The nightmare I sometimes have, about this whole experience, runs as follows. I was involved in making a number of proposals which were partly at least adopted by the government and put in play by the government. Now, my worry is . . . that there may have been people making the actual policy decisions . . . who never believed for a moment that this was the correct way to bring down inflation.

They did, however, see that it would be a very, very good way to raise unemployment, and raising unemployment was an extremely desirable way of reducing the strength of the working classes -- if you like, that what was engineered there in Marxist terms was a crisis of capitalism which re-created a reserve army of labour and has allowed the capitalists to make high profits ever since.

Now again, I would not say I believe that story, but when I really worry about all this I worry whether that indeed was really what was going on.

This surprising admission is made more surprising by the denial of belief - to those on the recieving end of Tory policy, it was apparent what was happening and why. And it will happen again unless the Labour Party can purge itself of fear and confidently assert itself as a democratic socialist party.
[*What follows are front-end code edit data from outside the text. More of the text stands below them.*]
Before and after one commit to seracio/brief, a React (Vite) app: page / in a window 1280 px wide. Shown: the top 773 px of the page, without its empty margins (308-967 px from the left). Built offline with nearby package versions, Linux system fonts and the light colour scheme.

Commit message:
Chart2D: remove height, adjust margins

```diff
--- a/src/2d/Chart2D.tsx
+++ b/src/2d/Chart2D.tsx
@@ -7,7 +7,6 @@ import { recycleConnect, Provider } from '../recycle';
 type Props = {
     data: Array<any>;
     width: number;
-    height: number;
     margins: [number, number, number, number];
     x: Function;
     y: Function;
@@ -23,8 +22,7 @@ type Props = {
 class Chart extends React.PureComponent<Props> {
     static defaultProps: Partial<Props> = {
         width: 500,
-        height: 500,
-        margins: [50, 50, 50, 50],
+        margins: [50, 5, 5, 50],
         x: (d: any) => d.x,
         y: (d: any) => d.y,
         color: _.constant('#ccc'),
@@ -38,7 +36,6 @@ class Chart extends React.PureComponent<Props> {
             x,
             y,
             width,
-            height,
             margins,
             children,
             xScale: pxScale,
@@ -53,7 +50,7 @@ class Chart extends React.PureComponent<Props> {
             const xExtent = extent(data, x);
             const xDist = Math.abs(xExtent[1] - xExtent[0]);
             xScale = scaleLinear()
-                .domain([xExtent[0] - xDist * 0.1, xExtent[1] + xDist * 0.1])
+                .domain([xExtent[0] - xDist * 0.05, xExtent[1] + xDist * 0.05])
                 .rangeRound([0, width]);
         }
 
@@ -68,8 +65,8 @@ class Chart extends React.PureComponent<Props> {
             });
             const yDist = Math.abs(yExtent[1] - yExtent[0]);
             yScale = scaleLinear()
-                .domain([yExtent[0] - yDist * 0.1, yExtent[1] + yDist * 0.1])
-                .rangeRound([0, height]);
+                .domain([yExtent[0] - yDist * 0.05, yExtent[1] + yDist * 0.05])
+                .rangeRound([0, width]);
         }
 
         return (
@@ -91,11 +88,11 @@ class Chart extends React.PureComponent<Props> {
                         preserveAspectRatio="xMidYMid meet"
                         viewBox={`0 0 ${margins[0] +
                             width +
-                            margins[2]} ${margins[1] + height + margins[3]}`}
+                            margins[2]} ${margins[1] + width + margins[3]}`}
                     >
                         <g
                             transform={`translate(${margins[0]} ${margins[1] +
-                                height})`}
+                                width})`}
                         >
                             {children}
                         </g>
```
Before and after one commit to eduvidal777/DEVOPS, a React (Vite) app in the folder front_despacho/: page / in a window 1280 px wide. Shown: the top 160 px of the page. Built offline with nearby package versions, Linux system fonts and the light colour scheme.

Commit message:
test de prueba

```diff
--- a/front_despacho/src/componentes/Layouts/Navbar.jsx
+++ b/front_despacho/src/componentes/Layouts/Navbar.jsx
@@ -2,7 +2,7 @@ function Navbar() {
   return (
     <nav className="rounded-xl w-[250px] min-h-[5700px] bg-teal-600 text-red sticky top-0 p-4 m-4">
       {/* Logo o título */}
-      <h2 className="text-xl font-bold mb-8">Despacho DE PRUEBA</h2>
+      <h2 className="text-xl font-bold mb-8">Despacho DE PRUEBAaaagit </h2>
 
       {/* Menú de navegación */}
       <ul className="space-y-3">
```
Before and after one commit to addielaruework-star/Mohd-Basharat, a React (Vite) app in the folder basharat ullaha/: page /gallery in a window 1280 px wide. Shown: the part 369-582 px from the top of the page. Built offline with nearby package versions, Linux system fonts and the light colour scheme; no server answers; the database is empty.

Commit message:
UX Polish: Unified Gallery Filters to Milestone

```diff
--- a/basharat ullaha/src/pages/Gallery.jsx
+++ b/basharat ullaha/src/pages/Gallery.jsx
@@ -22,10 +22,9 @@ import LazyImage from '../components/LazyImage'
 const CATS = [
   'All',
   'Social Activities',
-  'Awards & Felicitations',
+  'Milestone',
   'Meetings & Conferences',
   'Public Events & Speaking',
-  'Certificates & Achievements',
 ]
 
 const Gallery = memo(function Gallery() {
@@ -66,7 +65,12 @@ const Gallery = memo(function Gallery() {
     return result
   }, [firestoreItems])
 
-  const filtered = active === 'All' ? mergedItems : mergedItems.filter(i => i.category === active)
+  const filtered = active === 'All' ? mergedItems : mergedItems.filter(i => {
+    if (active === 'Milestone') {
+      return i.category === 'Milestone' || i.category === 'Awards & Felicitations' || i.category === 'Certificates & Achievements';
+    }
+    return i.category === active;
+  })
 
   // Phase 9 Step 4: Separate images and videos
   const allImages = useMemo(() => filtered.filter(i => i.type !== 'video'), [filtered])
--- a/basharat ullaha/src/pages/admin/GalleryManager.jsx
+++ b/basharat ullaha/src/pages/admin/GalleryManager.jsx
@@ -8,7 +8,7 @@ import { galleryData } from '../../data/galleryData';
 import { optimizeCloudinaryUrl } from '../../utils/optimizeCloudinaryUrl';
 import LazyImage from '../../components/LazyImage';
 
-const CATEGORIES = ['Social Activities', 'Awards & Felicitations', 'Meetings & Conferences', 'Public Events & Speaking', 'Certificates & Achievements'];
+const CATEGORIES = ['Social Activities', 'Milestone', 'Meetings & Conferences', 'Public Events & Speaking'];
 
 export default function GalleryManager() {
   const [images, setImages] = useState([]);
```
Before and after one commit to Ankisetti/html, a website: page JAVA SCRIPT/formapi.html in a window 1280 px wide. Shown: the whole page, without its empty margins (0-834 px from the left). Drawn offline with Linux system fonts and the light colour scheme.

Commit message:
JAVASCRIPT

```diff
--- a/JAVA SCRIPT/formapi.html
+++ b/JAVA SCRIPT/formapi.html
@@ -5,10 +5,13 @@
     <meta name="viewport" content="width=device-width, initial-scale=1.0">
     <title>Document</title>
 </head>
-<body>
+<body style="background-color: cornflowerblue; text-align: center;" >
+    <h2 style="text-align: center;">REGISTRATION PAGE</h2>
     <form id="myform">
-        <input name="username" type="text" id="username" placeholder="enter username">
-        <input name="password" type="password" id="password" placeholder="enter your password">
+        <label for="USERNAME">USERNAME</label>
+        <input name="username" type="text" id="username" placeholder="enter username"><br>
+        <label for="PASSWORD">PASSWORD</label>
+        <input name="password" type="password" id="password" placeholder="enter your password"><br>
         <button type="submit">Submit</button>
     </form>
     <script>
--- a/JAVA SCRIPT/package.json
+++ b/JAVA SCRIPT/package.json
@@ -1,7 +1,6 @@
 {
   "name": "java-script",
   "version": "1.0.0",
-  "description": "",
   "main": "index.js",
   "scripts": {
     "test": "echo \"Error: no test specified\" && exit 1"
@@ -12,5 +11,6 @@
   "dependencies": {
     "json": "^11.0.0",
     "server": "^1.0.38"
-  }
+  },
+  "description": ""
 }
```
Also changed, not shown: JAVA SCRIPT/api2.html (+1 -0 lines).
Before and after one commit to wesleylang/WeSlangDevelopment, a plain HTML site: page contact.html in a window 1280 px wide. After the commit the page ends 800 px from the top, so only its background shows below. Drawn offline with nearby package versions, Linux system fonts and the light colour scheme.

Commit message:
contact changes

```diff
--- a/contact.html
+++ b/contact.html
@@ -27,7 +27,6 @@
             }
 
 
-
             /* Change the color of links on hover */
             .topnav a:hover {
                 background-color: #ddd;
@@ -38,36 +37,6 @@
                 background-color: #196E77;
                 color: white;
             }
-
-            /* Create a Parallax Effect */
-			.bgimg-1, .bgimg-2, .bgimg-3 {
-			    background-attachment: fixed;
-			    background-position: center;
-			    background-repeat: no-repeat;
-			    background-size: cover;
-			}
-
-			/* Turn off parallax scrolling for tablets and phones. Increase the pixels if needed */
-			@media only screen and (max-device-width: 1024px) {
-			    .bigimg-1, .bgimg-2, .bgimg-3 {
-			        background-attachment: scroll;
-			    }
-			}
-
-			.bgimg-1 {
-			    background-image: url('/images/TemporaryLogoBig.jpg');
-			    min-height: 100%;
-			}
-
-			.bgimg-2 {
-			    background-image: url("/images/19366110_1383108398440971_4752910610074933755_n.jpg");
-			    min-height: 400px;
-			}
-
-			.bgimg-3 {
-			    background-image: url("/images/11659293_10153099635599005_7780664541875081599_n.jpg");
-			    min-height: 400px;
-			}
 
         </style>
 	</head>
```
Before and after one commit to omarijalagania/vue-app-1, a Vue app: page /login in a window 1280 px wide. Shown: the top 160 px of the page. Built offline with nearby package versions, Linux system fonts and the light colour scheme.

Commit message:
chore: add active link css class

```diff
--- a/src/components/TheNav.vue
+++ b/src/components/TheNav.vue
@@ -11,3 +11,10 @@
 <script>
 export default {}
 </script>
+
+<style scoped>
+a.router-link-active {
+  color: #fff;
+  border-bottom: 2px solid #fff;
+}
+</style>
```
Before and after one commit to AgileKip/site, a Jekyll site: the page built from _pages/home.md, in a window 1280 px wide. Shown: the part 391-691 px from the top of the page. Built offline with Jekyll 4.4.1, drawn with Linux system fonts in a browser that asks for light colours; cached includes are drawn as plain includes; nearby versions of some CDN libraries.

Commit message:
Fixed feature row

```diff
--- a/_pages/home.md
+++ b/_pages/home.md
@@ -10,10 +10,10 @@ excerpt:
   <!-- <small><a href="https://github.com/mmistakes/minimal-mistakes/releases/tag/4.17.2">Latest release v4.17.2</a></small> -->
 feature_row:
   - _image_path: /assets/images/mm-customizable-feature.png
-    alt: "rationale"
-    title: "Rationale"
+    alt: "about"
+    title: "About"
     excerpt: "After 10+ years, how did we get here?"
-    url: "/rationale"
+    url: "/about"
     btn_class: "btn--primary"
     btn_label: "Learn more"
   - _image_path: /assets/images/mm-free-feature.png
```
My saying this does not imply that it is either possible or desirable to re-fight old battles - rather that there is a lot the party can learn from the movements with which is has historic connections - The Co-operative Party, which represents democratic enterprises accounting for millions of pounds in business; and the trade unions, which represent interests of millions of people in the workplace.

I doubt that a leadership contest will mark a period of reflection - it is after all a competition. I certainly hope it will be conducted in a comradely manner. And whilst it will focus on the personality and past actions of candidates, I hope that the candidates will make an attempt to advance the party's position on the economy beyond acceptance of existing power relations and towards greater democratic control by ordinary people.

No comments:

Post a Comment